## Problem requirements
Scan the listing below for lines with "from" in them. Give their number and nothing more.

## Exercise materials

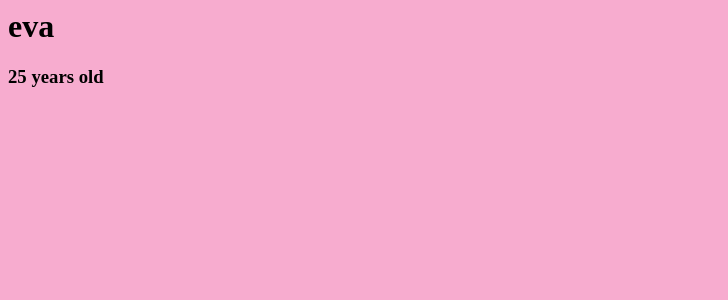
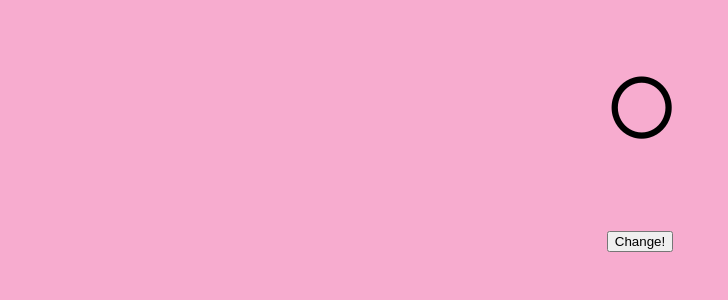
Before and after one commit to evaJelinkova/react-online-course, a React (Create React App) app: page / in a window 1280 px wide. Shown: the top 300 px of the page, without its empty margins (0-728 px from the left). Built offline with nearby package versions, Linux system fonts and the light colour scheme.

Commit message:
change in state

```diff
--- a/public/style.css
+++ b/public/style.css
@@ -31,3 +31,13 @@
     font-weight: 100;
     font-size: 40px;
  }
+
+ .counting {
+  display: flex;
+  flex-direction: column;
+  justify-content: center;
+  align-items: center;
+  font-family: 'Sacramento', cursive;
+  font-weight: 100;
+  font-size: 40px;
+ }
--- a/src/myComponents/App.js
+++ b/src/myComponents/App.js
@@ -3,20 +3,29 @@
 // import ToDoItem from "./ToDoItem"
 // import todosData from "./todosData"
 
-// function App() {
-//   const todoItems = todosData.map(item => <ToDoItem key={item.id} item={item} />)
+// class App extends React.Component {
+//   constructor() {
+//     super()
+//     this.state = {
+//       todos: todosData
+//     }
+//   }
 
-//   return (
-//     <div className="todo-list">
-//       {todoItems}
+//   render() {
+//     const todoItems = this.state.todos.map(item => <ToDoItem key={item.id} item={item} />)
 
-//     </div>
+//     return (
+//       <div className="todo-list">
+//         {todoItems}
+//       </div>
 //   )
+//   }
+
 // }
 
 // export default App
 
-
+// ------------date change--------------
 // import React from "react"
 
 
@@ -36,7 +45,7 @@
 // export default App
 
 
-
+// -------------------class based componets and state-----------
 
 // import React from "react"
 
@@ -60,26 +69,117 @@
 
 // export default App
 
+// -----------class components------------
 
-import React, {Component} from "react"
+// import React, {Component} from "react"
 
-class App extends Component {
+// class App extends Component {
+//   constructor() {
+//   super()
+//     this.state = {
+//       name: "eva",
+//       age: 25
+//     }
+//   }
+//     render() {
+//   return (
+//     <div>
+//       <h1>{this.state.name}</h1>
+//       <h3>{this.state.age} years old</h3>
+//     </div>
+//     )
+//   }
+// }
+// export default App
+
+
+// ----------class component, boolean-------
+
+
+// import React, {Component} from "react"
+
+// class App extends Component {
+//   constructor() {
+//     super()
+//     this.state = {
+//       isLoggedIn: false
+//     }
+//   }
+//     render() {
+//       let wordDisplay
+//       if (this.state.isLoggedIn) {
+//         wordDisplay = "in"
+//       } else {
+//         wordDisplay = "out"
+//       }
+//       return(
+//         <div>
+//           <h1>you are currently logged {wordDisplay}</h1>
+//         </div>
+//       )
+
+
+//     }
+//   }
+
+
+// export default App
+
+
+// --------------events------------
+
+// import React from "react"
+
+// function handleClick() {
+//   console.log("I was clicked")
+// }
+
+
+// function App() {
+//   return (
+//     <div>
+//       <img onMouseOver={() => console.log("Hovered!")}
+//       src="https://www.fillmurray.com/200/200" />
+//       <br />
+//       <br />
+//       <button onClick={handleClick}>Click me</button>
+//     </div>
+//   )
+// }
+// export default App
+
+
+// -------------componentst change in state---------------
+
+import React from "react"
+
+class App extends React.Component {
   constructor() {
-  super()
+    super()
     this.state = {
-      name: "eva",
-      age: 25
+      count: 0
     }
+    this.handleClick = this.handleClick.bind(this)
   }
-    render() {
-  return (
-    <div>
-      <h1>{this.state.name}</h1>
-      <h3>{this.state.age} years old</h3>
-    </div>
-  )
-    }
 
+  handleClick() {
+    this.setState(prevState => {
+      return {
+        count: prevState.count + 1 * 3
+      }
+
+    })
+  }
+
+  render() {
+    return (
+      <div className="counting">
+        <h1>{this.state.count}</h1>
+        <button onClick={this.handleClick}>Change!</button>
+        {/* <ChildComponent count={this.state.count}/> -----------will react to change in state and render every time--- */}
+      </div>
+    )
+
+  }
 }
-
 export default App
--- a/src/myComponents/ToDoItem.js
+++ b/src/myComponents/ToDoItem.js
@@ -3,7 +3,7 @@
 function ToDoItem(props) {
   return(
     <div className="todo-item">
-      <input type="checkbox" checked={props.item.completed} />
+      <input type="checkbox" checked={props.item.completed} onChange={() => console.log("Changed!")}/>
   <p>{props.item.text}</p>
     </div>
     )
```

## Answer section
10